Pooter walks the streets of a familiar yet bygone London; his home patch, Holloway, which is considered fairly central these days, was then regarded as a suburban outpost of London. Walks are taken, parties are thrown, home improvements are made, grudges are formed and injustices are bemoaned – all described in the simmering prose of the Grossmiths, whose razor-sharp wit bubbles away just below the surface of the text.
As is the case with many now classic authors, the Grossmith brothers’ first foray into the world of literature was a rocky one. When the Diary appeared in Punch, memoirs and diaries of the like were ten a penny in the popular press. The largely indifferent public was treated to one dose of Pooter every week, which they deemed more than enough.
Squeezed between a letter to W.G. Grace, an illustration of a ‘baromètre politique’ and Mr Derby’s Great Derby Cryptogram, the Diary takes up less than half a page of Punch’s 1888 June edition. In fact, it was not until the third edition of the extended text appeared in book form in 1910 – 22 years after it was first serialised – that the public and critics came around to the genius of Mr. Pooter. Since then it has become a cult classic.
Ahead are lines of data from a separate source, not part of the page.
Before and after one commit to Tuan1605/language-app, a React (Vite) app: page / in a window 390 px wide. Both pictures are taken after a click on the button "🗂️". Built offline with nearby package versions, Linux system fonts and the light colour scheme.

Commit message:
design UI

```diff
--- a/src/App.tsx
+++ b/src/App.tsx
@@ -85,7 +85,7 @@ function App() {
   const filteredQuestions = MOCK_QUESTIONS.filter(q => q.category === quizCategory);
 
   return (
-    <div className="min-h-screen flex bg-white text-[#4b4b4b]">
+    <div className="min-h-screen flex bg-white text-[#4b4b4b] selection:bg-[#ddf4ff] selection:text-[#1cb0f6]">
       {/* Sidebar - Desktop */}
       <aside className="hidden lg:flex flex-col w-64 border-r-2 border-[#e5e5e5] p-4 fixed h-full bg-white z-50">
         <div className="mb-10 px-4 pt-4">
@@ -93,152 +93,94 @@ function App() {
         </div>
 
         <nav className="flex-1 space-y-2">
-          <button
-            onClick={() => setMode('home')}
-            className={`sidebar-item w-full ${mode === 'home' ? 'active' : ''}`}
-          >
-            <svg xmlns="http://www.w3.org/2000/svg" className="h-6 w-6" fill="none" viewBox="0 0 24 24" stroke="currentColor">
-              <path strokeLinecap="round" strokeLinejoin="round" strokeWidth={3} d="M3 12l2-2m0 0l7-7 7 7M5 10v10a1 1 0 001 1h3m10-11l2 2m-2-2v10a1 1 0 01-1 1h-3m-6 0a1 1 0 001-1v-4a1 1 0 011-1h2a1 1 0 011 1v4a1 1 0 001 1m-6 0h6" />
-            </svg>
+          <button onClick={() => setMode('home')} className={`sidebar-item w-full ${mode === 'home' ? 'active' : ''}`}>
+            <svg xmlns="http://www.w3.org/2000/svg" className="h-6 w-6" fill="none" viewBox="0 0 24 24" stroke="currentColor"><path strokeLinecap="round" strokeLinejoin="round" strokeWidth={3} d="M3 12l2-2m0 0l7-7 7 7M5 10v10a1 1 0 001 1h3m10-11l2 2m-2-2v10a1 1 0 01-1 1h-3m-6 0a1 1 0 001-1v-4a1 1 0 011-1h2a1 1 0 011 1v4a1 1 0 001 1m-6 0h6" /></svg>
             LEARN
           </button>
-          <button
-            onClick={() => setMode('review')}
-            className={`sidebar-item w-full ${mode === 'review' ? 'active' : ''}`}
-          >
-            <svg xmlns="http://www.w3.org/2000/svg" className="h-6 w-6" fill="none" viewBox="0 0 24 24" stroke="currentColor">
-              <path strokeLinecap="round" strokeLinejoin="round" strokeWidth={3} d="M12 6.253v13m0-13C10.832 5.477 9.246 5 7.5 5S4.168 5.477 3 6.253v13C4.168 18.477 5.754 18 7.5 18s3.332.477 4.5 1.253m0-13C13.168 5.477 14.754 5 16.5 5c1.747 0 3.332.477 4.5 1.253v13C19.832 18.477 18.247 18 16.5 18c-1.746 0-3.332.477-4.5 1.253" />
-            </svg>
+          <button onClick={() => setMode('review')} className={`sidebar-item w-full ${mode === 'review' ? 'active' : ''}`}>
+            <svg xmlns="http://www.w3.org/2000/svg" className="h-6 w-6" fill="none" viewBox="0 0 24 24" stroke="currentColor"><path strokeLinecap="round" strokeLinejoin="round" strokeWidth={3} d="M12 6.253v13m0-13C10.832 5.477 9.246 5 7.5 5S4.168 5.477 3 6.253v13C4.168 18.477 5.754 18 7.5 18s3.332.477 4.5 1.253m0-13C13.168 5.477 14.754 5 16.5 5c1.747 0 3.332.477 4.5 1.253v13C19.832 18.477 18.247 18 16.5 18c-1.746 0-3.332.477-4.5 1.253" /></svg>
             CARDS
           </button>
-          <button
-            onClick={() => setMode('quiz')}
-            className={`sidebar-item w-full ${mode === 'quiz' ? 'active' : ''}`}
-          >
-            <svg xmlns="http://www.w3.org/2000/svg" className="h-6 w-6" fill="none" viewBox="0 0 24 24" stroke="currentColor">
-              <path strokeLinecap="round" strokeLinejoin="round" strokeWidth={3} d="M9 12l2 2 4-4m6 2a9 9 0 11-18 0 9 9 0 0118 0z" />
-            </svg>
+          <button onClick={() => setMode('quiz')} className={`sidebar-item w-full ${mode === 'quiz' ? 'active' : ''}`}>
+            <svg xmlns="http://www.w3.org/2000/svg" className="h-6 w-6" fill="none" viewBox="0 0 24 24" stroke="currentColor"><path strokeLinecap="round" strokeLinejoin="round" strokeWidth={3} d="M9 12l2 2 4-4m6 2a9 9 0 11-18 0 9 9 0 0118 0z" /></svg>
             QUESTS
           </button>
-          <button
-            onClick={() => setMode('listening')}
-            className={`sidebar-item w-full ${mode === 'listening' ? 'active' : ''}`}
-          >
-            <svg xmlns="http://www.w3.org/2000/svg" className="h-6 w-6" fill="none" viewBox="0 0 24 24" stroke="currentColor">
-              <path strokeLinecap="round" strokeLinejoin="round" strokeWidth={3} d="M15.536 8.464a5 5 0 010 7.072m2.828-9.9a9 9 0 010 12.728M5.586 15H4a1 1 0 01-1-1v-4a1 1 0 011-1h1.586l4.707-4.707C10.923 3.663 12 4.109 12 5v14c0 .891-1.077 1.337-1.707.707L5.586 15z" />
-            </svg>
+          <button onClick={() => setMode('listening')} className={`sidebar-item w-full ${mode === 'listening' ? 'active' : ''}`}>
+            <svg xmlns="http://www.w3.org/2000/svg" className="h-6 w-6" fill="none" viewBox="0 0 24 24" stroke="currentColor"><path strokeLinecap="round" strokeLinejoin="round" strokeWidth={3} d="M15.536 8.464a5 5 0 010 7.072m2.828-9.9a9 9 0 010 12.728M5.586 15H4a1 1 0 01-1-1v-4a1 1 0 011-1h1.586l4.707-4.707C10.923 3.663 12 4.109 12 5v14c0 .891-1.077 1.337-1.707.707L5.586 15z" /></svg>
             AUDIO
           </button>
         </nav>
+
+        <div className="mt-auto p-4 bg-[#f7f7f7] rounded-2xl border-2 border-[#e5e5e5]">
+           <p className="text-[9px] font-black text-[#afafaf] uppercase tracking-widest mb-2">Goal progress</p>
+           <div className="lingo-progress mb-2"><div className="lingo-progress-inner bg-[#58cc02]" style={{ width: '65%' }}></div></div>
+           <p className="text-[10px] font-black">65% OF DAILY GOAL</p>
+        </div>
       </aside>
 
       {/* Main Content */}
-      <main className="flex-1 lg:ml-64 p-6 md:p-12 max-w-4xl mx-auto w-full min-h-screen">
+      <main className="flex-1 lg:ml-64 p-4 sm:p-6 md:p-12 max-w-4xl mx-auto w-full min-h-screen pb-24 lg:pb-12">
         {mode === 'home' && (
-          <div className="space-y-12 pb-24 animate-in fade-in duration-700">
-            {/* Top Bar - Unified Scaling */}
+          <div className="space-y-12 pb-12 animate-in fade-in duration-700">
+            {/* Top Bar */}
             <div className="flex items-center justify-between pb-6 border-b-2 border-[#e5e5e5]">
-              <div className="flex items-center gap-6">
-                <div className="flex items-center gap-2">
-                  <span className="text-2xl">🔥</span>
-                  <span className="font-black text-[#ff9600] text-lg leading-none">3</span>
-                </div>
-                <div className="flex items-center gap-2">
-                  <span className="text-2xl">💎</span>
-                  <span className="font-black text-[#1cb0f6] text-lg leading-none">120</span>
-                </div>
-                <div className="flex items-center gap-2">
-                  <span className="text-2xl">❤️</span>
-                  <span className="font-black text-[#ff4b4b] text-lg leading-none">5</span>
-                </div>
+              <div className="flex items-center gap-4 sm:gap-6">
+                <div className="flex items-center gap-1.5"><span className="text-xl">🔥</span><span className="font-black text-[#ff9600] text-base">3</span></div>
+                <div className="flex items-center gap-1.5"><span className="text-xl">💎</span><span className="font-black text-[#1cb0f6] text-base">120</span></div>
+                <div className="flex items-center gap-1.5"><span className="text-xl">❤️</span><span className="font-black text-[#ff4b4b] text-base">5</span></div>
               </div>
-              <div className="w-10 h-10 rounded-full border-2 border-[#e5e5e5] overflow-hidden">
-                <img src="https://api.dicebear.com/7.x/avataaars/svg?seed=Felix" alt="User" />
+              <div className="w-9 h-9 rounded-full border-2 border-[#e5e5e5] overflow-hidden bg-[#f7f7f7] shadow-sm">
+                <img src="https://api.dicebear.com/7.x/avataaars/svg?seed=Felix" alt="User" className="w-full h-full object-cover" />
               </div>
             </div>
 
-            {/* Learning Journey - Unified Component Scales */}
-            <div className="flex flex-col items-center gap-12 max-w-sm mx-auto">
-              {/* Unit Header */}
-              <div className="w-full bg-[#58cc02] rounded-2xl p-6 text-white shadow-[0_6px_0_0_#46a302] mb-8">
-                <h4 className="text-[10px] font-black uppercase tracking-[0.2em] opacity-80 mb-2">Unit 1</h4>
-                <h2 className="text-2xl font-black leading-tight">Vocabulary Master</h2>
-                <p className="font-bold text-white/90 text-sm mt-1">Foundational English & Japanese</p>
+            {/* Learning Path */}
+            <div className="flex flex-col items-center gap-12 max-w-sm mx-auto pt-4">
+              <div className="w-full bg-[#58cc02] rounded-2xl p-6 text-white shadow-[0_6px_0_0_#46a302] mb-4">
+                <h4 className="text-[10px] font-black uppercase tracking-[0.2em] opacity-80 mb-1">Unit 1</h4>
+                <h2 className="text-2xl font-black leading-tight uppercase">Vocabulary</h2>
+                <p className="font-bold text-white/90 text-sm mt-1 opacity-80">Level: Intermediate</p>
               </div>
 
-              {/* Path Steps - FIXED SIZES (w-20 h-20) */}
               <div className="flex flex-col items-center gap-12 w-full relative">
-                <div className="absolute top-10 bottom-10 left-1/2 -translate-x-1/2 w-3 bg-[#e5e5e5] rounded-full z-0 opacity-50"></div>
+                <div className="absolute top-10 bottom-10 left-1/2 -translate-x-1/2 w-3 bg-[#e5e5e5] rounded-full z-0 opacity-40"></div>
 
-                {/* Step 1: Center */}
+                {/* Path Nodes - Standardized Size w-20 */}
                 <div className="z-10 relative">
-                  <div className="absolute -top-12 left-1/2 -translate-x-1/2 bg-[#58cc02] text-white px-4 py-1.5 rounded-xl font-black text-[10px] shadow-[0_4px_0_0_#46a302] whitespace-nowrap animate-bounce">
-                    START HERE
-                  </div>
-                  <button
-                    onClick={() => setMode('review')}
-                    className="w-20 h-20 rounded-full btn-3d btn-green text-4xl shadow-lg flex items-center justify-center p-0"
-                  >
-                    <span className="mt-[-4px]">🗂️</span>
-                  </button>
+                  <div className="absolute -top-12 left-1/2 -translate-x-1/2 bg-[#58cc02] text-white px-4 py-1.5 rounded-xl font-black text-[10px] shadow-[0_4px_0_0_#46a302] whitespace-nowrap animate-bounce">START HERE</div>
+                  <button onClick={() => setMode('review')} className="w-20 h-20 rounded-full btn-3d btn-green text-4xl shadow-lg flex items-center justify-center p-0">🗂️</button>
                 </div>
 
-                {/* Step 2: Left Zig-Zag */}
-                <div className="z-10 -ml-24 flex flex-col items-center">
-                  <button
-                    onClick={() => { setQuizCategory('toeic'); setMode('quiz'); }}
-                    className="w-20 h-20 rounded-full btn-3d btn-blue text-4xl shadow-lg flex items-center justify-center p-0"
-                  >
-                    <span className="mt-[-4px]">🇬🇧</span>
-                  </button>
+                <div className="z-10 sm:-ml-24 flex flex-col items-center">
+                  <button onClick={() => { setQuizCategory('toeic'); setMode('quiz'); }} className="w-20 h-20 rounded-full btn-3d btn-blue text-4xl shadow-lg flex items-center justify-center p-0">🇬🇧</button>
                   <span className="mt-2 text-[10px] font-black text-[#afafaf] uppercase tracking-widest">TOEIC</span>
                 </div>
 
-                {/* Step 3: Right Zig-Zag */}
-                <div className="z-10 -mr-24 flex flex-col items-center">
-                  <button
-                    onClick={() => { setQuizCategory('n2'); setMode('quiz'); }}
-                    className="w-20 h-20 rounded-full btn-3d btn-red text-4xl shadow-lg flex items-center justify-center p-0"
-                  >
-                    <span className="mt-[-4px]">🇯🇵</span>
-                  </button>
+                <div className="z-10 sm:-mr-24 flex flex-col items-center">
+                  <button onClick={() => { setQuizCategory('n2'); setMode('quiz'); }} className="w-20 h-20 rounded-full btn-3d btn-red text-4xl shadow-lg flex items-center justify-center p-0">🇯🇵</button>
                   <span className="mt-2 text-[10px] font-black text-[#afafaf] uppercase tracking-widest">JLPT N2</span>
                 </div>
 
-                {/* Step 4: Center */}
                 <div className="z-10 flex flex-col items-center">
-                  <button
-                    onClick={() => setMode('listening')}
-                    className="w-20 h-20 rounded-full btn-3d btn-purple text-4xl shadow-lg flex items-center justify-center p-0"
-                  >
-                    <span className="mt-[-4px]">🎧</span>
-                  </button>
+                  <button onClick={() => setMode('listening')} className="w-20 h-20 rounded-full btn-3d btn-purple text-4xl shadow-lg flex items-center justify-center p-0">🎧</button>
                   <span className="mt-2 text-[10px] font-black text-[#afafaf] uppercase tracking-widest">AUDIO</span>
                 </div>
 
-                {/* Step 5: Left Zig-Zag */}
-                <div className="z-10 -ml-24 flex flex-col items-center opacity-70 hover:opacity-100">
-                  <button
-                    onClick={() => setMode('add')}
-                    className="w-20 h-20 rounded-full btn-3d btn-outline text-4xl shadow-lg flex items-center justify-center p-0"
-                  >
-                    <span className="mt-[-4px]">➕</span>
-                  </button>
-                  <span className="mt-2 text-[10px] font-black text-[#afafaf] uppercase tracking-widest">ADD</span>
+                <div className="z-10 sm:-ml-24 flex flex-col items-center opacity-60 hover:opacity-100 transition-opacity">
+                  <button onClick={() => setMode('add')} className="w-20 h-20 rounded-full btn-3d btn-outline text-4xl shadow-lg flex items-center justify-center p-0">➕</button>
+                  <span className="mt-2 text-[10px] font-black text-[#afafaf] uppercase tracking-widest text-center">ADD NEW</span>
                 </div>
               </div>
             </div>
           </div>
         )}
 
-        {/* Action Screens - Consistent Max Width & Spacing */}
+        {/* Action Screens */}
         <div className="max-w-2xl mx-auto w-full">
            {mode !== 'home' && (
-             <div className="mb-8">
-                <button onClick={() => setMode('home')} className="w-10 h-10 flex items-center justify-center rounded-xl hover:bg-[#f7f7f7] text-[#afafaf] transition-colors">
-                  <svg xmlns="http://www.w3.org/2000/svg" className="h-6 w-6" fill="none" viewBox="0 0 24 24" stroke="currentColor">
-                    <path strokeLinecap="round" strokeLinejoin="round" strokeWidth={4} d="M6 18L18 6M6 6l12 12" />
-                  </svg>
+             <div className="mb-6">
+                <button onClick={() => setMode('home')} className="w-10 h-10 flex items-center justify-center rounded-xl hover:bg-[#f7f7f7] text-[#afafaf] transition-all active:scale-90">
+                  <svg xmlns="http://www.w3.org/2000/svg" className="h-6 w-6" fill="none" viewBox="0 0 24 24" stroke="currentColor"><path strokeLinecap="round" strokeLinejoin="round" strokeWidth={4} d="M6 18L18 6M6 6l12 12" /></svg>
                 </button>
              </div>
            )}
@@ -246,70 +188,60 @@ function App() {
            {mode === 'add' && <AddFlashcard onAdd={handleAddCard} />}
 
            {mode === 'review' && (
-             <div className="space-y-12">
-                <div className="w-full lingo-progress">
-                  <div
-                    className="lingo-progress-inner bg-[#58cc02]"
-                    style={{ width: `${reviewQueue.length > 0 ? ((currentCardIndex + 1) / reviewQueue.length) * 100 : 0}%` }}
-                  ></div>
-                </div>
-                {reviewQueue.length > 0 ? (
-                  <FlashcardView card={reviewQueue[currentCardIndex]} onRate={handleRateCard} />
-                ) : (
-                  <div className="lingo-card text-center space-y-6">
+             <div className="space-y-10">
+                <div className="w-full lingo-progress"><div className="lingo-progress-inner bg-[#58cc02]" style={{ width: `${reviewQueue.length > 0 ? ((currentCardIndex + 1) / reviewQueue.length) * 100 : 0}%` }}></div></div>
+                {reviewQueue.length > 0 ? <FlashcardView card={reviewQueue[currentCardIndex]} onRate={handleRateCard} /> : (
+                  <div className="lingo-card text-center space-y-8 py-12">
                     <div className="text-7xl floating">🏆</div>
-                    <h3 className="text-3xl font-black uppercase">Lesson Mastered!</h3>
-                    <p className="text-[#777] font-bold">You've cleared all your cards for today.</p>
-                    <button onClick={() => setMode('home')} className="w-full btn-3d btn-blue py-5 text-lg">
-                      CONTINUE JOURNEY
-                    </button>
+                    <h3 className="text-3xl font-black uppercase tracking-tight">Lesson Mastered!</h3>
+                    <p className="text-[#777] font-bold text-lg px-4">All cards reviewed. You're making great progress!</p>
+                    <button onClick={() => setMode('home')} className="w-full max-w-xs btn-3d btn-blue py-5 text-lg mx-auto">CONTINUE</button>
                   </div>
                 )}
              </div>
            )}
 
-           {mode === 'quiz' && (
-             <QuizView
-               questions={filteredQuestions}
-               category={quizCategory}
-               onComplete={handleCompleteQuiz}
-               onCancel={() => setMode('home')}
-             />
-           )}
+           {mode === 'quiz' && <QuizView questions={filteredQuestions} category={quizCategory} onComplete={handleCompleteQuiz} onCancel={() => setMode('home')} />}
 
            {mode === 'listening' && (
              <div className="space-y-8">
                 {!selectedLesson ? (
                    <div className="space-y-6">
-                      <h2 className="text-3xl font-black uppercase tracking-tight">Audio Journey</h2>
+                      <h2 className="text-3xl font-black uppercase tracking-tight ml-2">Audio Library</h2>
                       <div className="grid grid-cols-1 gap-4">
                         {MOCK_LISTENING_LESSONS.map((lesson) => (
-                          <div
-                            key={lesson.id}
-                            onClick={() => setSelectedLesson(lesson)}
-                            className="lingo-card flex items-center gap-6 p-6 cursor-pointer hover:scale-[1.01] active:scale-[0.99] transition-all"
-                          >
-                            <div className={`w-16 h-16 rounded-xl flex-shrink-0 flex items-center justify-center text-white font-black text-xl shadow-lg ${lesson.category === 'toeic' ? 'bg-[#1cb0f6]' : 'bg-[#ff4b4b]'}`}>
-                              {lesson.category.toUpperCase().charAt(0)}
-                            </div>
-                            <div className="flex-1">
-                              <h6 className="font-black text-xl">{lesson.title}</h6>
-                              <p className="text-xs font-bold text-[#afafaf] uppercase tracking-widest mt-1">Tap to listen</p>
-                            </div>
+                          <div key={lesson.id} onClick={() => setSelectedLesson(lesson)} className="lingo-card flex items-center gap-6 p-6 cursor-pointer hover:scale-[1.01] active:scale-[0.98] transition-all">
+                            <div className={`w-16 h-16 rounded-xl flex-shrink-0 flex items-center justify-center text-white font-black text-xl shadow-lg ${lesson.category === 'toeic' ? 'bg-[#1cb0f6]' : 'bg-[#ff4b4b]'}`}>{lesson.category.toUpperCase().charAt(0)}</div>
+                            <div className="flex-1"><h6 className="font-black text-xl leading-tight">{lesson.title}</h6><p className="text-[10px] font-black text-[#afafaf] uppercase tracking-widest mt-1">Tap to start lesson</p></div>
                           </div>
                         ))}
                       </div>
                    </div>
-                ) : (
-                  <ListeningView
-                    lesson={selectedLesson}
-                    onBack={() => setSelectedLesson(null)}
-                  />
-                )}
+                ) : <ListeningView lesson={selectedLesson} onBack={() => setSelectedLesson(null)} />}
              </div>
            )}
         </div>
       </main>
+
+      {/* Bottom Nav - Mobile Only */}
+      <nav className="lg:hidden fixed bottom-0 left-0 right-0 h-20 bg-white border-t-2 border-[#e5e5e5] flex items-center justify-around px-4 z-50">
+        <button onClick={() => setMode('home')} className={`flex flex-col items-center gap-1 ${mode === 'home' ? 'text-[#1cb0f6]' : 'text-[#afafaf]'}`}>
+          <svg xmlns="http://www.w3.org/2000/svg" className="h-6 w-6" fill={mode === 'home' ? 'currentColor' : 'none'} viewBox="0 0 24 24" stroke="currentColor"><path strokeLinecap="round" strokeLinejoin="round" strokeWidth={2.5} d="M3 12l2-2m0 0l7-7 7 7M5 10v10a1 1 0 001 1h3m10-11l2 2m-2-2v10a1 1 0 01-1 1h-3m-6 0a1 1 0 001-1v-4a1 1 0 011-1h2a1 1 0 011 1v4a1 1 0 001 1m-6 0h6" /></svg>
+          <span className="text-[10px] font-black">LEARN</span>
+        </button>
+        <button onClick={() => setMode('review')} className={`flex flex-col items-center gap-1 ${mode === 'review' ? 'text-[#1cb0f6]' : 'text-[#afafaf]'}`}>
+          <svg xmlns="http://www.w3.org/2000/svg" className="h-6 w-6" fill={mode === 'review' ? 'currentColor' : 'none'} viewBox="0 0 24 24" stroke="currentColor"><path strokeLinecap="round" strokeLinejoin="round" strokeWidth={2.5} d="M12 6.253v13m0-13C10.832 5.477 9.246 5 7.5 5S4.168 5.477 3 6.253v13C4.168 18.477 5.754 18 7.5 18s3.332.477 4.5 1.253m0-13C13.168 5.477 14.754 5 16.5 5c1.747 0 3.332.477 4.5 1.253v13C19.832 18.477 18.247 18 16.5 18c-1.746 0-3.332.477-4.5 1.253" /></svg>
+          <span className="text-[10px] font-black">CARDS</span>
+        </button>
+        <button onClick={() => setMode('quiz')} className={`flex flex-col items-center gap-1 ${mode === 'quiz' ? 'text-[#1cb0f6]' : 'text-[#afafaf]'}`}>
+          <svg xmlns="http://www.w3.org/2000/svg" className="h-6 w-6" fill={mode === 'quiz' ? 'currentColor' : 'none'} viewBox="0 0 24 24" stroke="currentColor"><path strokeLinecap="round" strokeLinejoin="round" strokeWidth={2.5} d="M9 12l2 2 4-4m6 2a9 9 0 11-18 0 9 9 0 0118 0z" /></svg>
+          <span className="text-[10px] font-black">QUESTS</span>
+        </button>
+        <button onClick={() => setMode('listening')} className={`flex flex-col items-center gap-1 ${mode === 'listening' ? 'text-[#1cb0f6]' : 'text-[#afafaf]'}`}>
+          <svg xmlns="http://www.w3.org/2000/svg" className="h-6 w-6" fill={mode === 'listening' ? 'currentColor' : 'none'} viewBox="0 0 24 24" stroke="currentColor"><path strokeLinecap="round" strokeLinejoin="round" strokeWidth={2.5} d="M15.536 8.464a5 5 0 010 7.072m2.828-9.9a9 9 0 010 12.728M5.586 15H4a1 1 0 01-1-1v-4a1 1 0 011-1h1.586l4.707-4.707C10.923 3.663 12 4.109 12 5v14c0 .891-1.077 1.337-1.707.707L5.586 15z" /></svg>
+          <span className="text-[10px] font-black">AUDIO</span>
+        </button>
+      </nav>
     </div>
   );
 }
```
Read it in its reserialised glory with us, and join the legions of Charles Pooter fans.
The serialisation begins 10 April. Sign up for free here.